What needs to be done: Write only the number of lines in the records beneath that hold "ipynb".

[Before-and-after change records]
#####
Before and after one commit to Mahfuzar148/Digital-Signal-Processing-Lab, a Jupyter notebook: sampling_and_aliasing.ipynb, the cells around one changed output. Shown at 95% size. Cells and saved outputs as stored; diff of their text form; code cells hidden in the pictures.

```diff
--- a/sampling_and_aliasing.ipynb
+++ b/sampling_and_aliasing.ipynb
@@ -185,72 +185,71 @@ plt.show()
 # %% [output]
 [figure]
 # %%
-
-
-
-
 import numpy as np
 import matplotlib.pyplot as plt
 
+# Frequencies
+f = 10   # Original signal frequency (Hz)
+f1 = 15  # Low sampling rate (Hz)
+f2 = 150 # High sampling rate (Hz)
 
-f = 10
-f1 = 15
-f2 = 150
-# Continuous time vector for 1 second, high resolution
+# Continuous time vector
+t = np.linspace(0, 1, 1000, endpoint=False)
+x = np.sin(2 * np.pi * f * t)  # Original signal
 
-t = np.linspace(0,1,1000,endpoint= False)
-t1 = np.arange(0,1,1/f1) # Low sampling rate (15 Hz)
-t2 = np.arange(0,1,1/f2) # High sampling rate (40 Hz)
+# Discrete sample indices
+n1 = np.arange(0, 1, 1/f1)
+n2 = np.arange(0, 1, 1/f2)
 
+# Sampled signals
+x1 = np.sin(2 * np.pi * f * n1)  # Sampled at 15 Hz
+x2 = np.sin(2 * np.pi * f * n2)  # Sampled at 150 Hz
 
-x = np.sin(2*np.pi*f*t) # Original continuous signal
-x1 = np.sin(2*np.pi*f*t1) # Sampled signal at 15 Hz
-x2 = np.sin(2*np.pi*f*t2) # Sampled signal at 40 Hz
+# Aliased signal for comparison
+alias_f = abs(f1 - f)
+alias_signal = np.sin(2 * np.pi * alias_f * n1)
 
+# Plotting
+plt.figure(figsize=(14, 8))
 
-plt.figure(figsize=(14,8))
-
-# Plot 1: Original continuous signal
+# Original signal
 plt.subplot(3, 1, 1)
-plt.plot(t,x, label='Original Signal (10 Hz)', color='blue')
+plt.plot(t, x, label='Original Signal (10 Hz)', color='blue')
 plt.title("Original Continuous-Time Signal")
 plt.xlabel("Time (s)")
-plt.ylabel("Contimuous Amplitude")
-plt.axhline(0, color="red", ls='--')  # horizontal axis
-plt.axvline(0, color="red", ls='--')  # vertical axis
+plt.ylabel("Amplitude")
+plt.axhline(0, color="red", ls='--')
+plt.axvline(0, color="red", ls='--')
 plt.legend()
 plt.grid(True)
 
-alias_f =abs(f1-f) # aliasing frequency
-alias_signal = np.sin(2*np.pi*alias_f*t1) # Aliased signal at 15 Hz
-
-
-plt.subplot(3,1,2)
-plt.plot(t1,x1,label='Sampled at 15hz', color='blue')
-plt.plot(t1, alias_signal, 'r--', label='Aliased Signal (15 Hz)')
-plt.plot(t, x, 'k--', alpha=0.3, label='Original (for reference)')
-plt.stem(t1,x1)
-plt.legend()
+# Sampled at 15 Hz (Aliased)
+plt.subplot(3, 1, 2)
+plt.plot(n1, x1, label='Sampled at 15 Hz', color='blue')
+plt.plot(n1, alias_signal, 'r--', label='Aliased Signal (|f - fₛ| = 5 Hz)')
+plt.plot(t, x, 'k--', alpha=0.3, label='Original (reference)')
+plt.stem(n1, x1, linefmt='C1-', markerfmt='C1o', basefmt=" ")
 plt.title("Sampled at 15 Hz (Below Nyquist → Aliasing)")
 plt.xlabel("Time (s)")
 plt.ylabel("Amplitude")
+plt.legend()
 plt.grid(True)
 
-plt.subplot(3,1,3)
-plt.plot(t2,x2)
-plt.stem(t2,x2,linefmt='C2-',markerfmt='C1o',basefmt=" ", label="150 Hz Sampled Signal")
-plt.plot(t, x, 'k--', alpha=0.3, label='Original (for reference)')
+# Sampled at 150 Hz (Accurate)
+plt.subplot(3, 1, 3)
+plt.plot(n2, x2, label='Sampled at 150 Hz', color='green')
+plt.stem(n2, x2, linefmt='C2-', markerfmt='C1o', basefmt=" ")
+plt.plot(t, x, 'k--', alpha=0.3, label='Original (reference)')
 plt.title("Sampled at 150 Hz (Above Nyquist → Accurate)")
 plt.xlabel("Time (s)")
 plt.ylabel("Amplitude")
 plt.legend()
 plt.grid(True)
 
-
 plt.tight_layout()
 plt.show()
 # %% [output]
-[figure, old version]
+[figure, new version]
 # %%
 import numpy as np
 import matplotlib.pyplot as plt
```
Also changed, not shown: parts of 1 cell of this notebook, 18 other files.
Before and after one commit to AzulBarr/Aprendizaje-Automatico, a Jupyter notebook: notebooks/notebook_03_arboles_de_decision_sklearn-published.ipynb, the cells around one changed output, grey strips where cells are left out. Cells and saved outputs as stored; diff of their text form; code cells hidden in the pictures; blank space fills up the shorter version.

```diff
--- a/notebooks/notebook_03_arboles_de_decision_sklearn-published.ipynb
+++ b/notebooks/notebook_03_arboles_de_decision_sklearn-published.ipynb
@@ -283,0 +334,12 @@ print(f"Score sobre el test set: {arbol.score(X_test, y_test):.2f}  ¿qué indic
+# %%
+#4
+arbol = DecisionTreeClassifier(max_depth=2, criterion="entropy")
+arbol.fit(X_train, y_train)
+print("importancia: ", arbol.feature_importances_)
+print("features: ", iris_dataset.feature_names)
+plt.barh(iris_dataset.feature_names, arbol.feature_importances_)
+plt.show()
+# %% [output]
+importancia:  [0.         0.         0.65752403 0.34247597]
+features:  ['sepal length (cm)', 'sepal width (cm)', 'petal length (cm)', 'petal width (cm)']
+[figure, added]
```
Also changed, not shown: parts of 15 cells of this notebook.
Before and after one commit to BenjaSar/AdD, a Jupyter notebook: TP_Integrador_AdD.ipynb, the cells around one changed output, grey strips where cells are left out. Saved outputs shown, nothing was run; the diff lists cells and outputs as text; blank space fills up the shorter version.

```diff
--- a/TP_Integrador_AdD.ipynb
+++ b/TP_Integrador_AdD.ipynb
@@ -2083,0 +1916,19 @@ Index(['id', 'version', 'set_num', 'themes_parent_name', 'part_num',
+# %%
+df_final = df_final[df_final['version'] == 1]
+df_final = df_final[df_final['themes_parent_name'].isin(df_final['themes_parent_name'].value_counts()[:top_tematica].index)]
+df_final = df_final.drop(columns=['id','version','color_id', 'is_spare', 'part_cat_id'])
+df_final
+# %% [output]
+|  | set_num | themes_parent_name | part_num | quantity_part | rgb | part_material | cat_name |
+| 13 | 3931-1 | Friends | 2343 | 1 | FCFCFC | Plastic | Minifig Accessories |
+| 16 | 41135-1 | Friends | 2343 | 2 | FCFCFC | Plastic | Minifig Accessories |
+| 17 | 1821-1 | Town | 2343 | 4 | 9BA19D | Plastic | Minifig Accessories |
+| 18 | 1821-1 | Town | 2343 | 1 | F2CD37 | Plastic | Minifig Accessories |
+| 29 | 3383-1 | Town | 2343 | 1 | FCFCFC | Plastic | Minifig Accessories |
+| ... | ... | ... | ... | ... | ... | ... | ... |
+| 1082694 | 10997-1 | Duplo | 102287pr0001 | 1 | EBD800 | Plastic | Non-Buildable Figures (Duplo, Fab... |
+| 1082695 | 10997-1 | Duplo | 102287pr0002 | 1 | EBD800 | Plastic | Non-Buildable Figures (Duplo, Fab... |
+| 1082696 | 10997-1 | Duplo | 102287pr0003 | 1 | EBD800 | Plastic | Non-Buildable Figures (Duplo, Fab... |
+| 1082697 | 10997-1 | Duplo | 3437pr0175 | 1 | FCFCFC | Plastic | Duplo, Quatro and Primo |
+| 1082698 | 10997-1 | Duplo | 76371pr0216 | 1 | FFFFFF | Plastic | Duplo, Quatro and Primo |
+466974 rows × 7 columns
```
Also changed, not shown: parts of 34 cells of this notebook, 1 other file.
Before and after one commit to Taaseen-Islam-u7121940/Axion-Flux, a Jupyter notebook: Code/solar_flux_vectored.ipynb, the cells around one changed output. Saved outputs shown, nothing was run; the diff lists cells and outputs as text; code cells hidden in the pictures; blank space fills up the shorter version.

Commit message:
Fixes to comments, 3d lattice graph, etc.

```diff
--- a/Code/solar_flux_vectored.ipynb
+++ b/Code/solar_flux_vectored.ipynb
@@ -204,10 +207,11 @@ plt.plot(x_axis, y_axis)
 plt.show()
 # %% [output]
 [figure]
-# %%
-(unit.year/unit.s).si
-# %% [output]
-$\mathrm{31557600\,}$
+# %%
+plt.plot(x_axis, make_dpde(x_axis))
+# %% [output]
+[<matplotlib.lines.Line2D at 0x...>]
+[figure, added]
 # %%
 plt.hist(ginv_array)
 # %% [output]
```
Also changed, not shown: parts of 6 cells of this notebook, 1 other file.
#####
Reply: 12